State, as a single number, how many lines in the data below contain "PomodoroClock".

Front-end code edit data
BEGIN

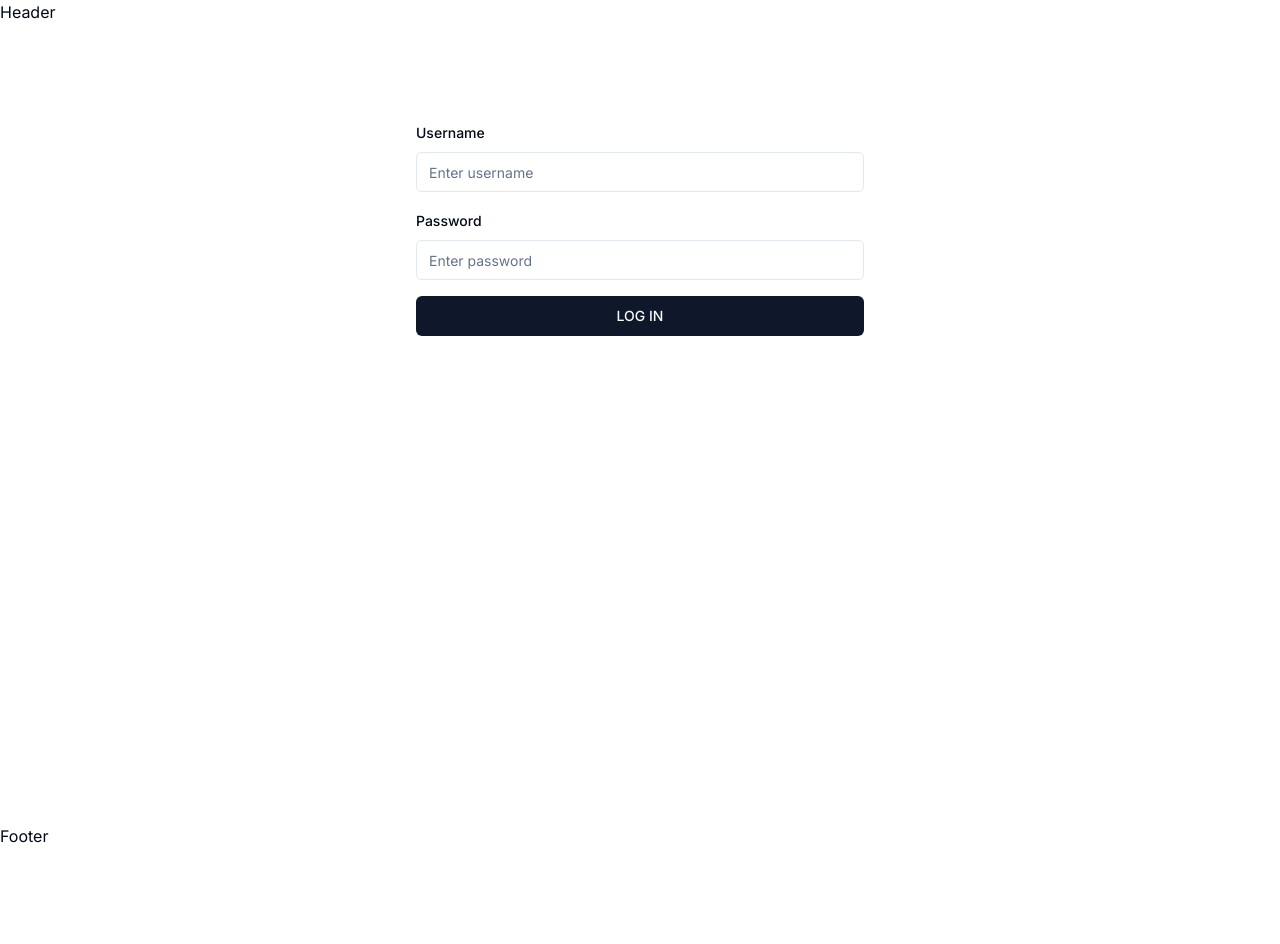
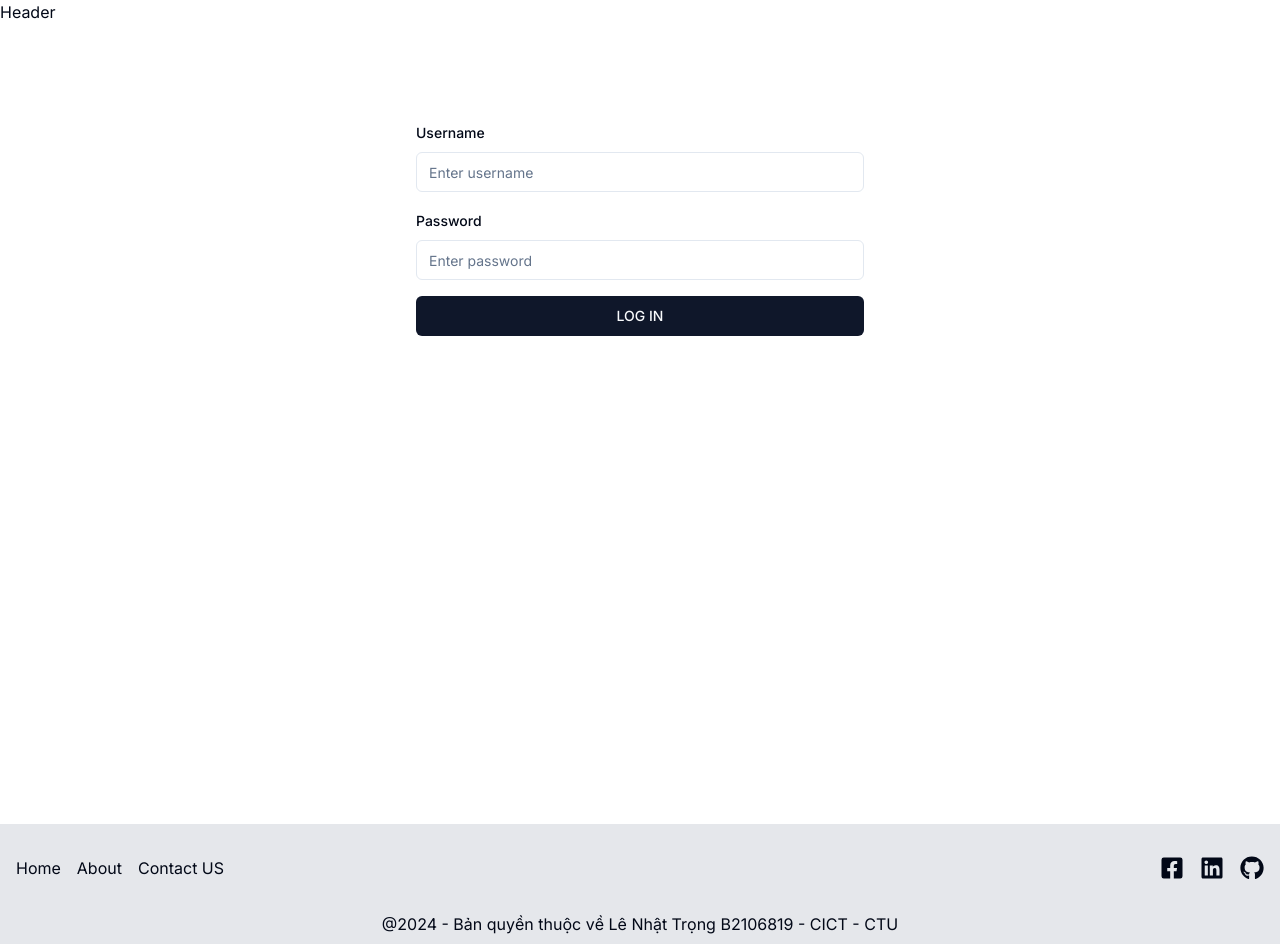
Before and after one commit to nTrong128/coffee_shop_management, a Next.js app: page /admin_login in a window 1280 px wide. Before the commit the page ends 848 px from the top, so only its background shows below. Built offline with nearby package versions, Linux system fonts and the light colour scheme.

Commit message:
add: redesign

```diff
--- a/components/shared/Footer.tsx
+++ b/components/shared/Footer.tsx
@@ -1,7 +1,43 @@
-import React from 'react'
+import Link from "next/link";
+import React from "react";
+import {FaFacebookSquare, FaGithub, FaLinkedin} from "react-icons/fa";
 
 export default function Footer() {
   return (
-    <footer>Footer</footer>
-  )
+    <footer className="bg-gray-200">
+      <div className="container flex flex-wrap items-center justify-center px-4 py-8 mx-auto  lg:justify-between">
+        <div className="flex flex-wrap justify-center">
+          <ul className="flex items-center space-x-4">
+            <li>
+              <Link href={"/"}>Home</Link>
+            </li>
+            <li>
+              <Link href={"/about"}>About</Link>
+            </li>
+            <li>
+              <Link href={"/contact"}>Contact US</Link>
+            </li>
+            {/* <li>
+              <Link href={"/terms"}>Terms & Condition</Link>
+            </li> */}
+          </ul>
+        </div>
+        <div className="flex justify-center space-x-4 mt-4 lg:mt-0 text-2xl">
+          <Link href={"https://www.facebook.com/n.trong128"}>
+            <FaFacebookSquare />
+          </Link>
+
+          <Link href={"https://www.linkedin.com/in/ntrong128/"}>
+            <FaLinkedin />
+          </Link>
+          <Link href={"https://github.com/nTrong128"}>
+            <FaGithub />
+          </Link>
+        </div>
+      </div>
+      <div className="pb-2">
+        <p className="text-center">@2024 - Bản quyền thuộc về Lê Nhật Trọng B2106819 - CICT - CTU</p>
+      </div>
+    </footer>
+  );
 }
```
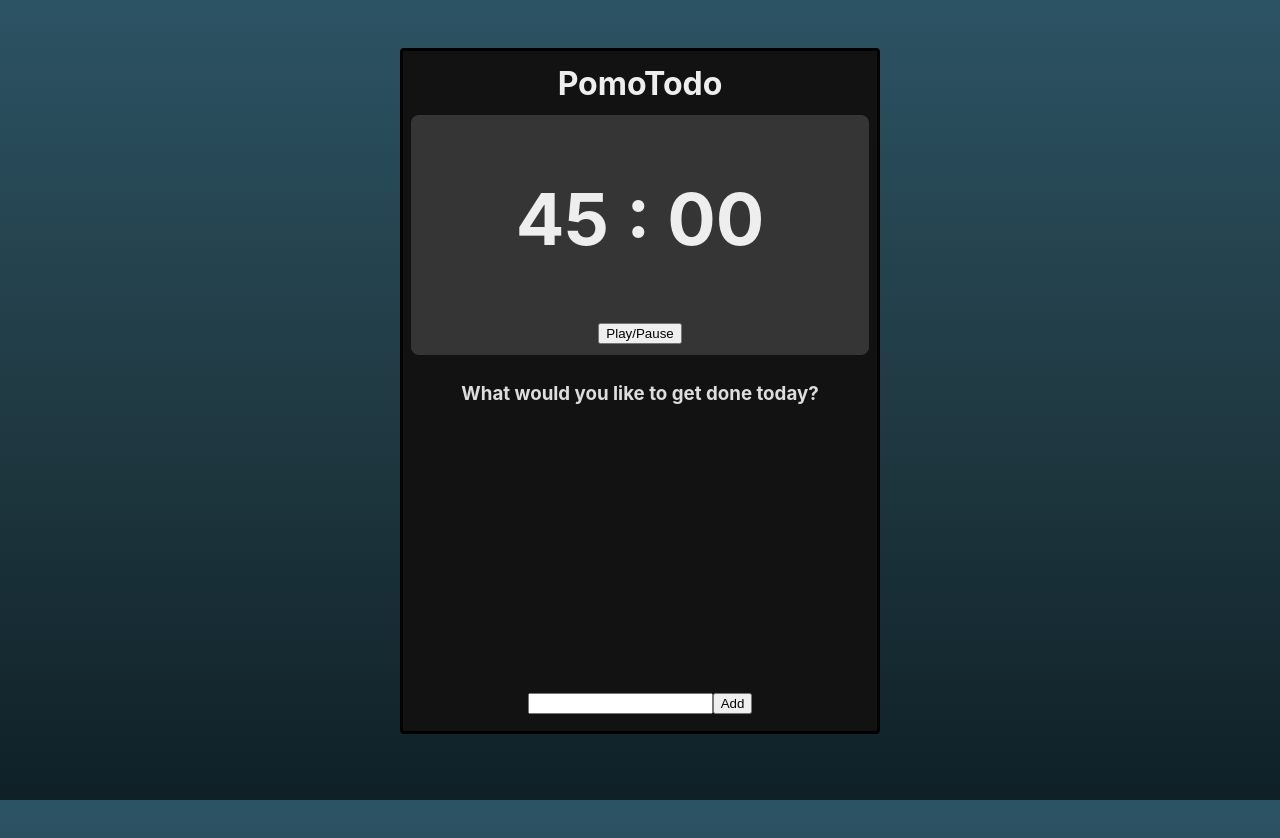
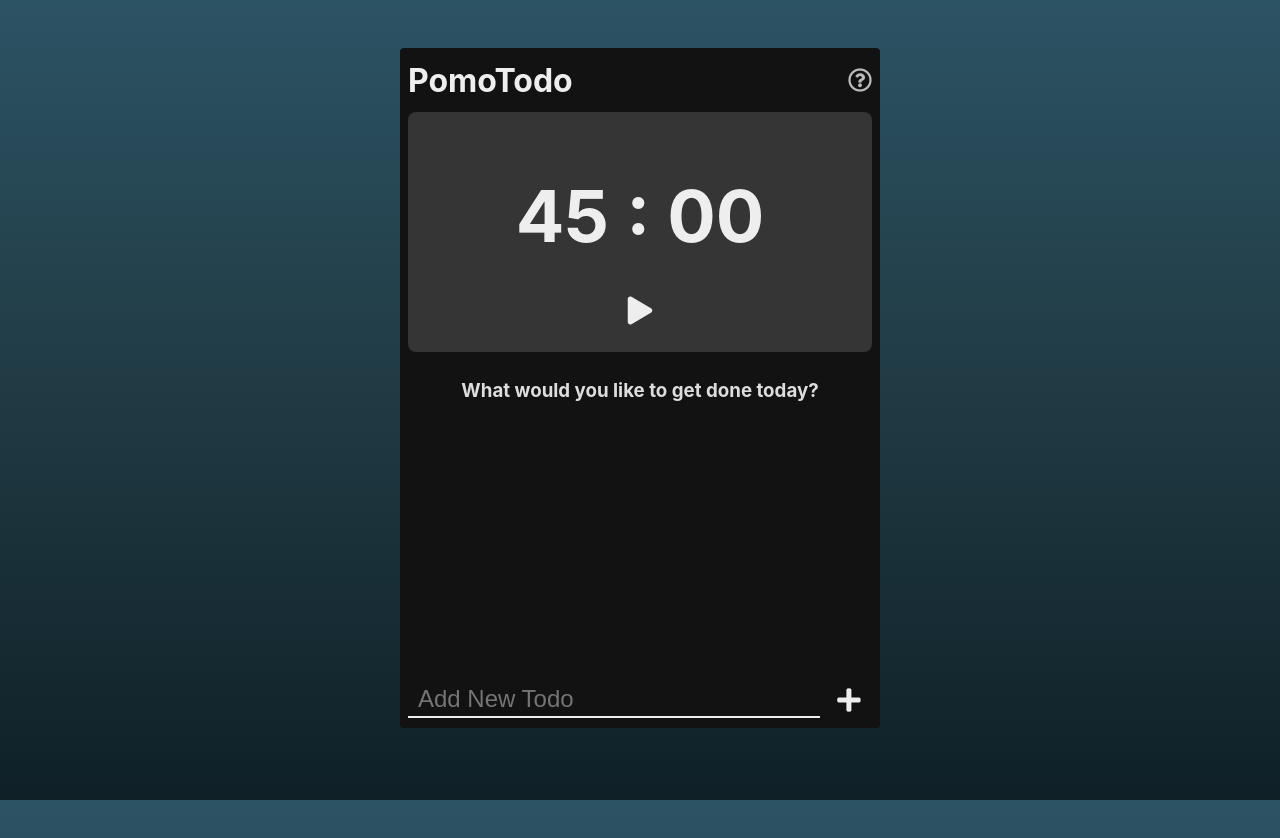
Before and after one commit to naznsan/pomotodo, a React (Create React App) app: page / in a window 1280 px wide. Shown: the top 838 px of the page. Built offline with nearby package versions, Linux system fonts and the light colour scheme.

Commit message:
add font awesome icons

```diff
--- a/package.json
+++ b/package.json
@@ -3,6 +3,7 @@
   "version": "0.1.0",
   "private": true,
   "dependencies": {
+    "@fortawesome/fontawesome-free": "^5.13.0",
     "@testing-library/jest-dom": "^4.2.4",
     "@testing-library/react": "^9.5.0",
     "@testing-library/user-event": "^7.2.1",
--- a/src/PomoTodo.css
+++ b/src/PomoTodo.css
@@ -1,6 +1,5 @@
 .PomoTodo {
     height: 100%;
-    border: 3px solid black;
     border-radius: 0.25em;
     display: flex;
     flex-direction: column;
@@ -13,7 +12,15 @@
     width: 100%;
     height: 4em;
     display: flex;
-    flex-direction: column;
-    justify-content: center;
+    align-items: center;
     color: #eeeeee;
 }
+
+.PomoTodo-header h1 {
+}
+
+.PomoTodo-header a {
+    margin-left: auto;
+    color: #bbbbbb;
+    font-size: 1.5em;
+}
--- a/src/PomoTodo.js
+++ b/src/PomoTodo.js
@@ -2,6 +2,7 @@ import React, { Component } from "react";
 import Pomodoro from "./pomodoro/Pomodoro";
 import TodoList from "./todoList/TodoList";
 import "./PomoTodo.css";
+import "@fortawesome/fontawesome-free/css/all.css";
 
 class PomoTodo extends Component {
     render() {
@@ -9,6 +10,9 @@ class PomoTodo extends Component {
             <div className="PomoTodo">
                 <div className="PomoTodo-header">
                     <h1>PomoTodo</h1>
+                    <a href="https://github.com/naznsan/pomotodo">
+                        <i class="far fa-question-circle"></i>
+                    </a>
                 </div>
                 <Pomodoro />
                 <TodoList />
--- a/src/pomodoro/Pomodoro.js
+++ b/src/pomodoro/Pomodoro.js
@@ -45,6 +45,7 @@ class Pomodoro extends Component {
                     workTime={this.state.workTime}
                     restTime={this.state.restTime}
                     togglePlay={this.togglePlay}
+                    isPaused={this.state.isPaused}
                 />
             </div>
         );
--- a/src/pomodoro/PomodoroClock.css
+++ b/src/pomodoro/PomodoroClock.css
@@ -1,3 +1,8 @@
 .PomodoroClock {
     font-size: 3em;
+    margin-bottom: 0em;
 }
+
+.PomodoroClock-clock {
+    margin-bottom: 0.5em;
+}
--- /dev/null
+++ b/src/pomodoro/PomodoroControls.css
@@ -0,0 +1,10 @@
+.PomodoroControls {
+    height: 2.5em;
+}
+
+.PomodoroControls button {
+    font-size: 1.75em;
+    border: none;
+    color: #eeeeee;
+    background-color: #353535;
+}
--- a/src/pomodoro/PomodoroControls.js
+++ b/src/pomodoro/PomodoroControls.js
@@ -1,4 +1,5 @@
 import React, { Component } from "react";
+import "./PomodoroControls.css";
 
 class PomodoroControls extends Component {
     constructor(props) {
@@ -56,7 +57,13 @@ class PomodoroControls extends Component {
                     </form>
                 ) : (
                     <div>
-                        <button onClick={this.handlePlay}>Play/Pause</button>
+                        <button onClick={this.handlePlay}>
+                            {this.props.isPaused ? (
+                                <i class="fas fa-play"></i>
+                            ) : (
+                                <i class="fas fa-pause"></i>
+                            )}
+                        </button>
                         {/* <button onClick={this.toggleEdit}>Edit</button> */}
                     </div>
                 )}
--- a/src/todoList/NewTodoForm.css
+++ b/src/todoList/NewTodoForm.css
@@ -5,3 +5,24 @@
     justify-self: flex-end;
     height: 3.5em;
 }
+
+.NewTodoForm input {
+    font-size: 1.5em;
+    width: 25rem;
+    height: 2rem;
+    margin: 0.25em auto;
+    margin-right: 0.25em;
+    border: none;
+    border-bottom: 2px solid #eeeeee;
+    padding-left: 10px;
+    background-color: #121212;
+    color: #eeeeee;
+}
+
+.NewTodoForm button {
+    height: 3em;
+    width: 5em;
+    border: none;
+    background-color: #121212;
+    color: #eeeeee;
+}
--- a/src/todoList/NewTodoForm.js
+++ b/src/todoList/NewTodoForm.js
@@ -36,9 +36,12 @@ class NewTodoForm extends Component {
                         onChange={this.handleChange}
                         name="desc"
                         value={this.state.desc}
+                        placeholder="Add New Todo"
                     ></input>
                 </div>
-                <button>Add</button>
+                <button>
+                    <i class="fas fa-plus fa-2x"></i>
+                </button>
             </form>
         );
     }
--- a/src/todoList/Todo.css
+++ b/src/todoList/Todo.css
@@ -5,4 +5,30 @@
     background-color: #dddddd;
     border-radius: 0.5em;
     color: #121212;
+    padding: 0.25em 0.5em;
 }
+
+.Todo p {
+    width: 22.5em;
+    text-align: left;
+    font-size: 24px;
+    margin: 0;
+    margin-right: 0.25em;
+}
+
+.Todo button {
+    padding: 4px 10px;
+    color: #eeeeee;
+    border: none;
+    border-radius: 0.5em;
+    font-size: 1.25em;
+}
+
+.Todo-done {
+    background-color: #03dac6;
+    margin-right: 0.25em;
+}
+
+.Todo-delete {
+    background-color: #cf6679;
+}
--- a/src/todoList/Todo.js
+++ b/src/todoList/Todo.js
@@ -22,13 +22,18 @@ class Todo extends Component {
             doneStyle = {
                 textDecoration: "line-through",
                 fontStyle: "italic",
+                color: "#999999",
             };
         }
         return (
             <div className="Todo">
                 <p style={doneStyle}>{this.props.desc}</p>
-                <button onClick={this.handleToggle}>Done</button>
-                <button onClick={this.handleDelete}>Delete</button>
+                <button className="Todo-done" onClick={this.handleToggle}>
+                    <i class="fas fa-check"></i>
+                </button>
+                <button className="Todo-delete" onClick={this.handleDelete}>
+                    <i class="fas fa-trash"></i>
+                </button>
             </div>
         );
     }
```
Also changed, not shown: 1 other file (tests, documents, lock files or other folders).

END

### EXPECTED ANSWER
4